Cornyn then retorted on the floor, standing next to a large photo of an infant with microcephaly, a developmental defect linked to Zika and leading to abnormally small heads.

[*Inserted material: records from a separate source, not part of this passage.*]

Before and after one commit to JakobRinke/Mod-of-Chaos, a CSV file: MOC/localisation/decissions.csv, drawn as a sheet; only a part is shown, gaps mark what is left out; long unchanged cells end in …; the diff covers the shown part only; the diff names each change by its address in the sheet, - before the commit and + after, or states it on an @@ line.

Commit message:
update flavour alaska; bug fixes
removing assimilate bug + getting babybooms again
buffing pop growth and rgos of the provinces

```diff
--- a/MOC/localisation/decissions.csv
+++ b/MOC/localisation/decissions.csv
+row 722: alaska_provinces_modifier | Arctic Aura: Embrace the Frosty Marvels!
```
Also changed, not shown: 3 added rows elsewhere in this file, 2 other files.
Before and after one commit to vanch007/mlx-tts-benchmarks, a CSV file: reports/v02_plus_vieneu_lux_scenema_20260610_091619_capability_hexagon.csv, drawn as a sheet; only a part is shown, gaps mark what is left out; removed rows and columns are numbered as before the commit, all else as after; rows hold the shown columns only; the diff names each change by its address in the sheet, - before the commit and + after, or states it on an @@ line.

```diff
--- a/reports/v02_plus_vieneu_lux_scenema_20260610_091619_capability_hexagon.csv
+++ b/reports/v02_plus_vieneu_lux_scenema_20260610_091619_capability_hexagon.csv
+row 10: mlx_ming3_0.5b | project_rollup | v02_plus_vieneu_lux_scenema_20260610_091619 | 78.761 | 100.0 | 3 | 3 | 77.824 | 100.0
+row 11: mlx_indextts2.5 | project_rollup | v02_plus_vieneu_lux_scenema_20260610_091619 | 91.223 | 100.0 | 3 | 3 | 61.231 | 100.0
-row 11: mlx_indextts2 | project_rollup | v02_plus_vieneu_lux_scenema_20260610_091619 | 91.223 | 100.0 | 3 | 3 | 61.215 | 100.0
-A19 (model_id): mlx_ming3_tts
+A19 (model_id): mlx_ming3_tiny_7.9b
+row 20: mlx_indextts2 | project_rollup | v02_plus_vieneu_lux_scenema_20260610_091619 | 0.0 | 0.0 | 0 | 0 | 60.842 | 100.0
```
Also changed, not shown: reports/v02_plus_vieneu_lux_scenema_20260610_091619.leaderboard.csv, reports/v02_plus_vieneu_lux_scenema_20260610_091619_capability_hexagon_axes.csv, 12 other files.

“I’ll tell you what shameful is,” he said. “That’s allowing more women of child-bearing age to contract the Zika virus so their babies can end up looking like this.”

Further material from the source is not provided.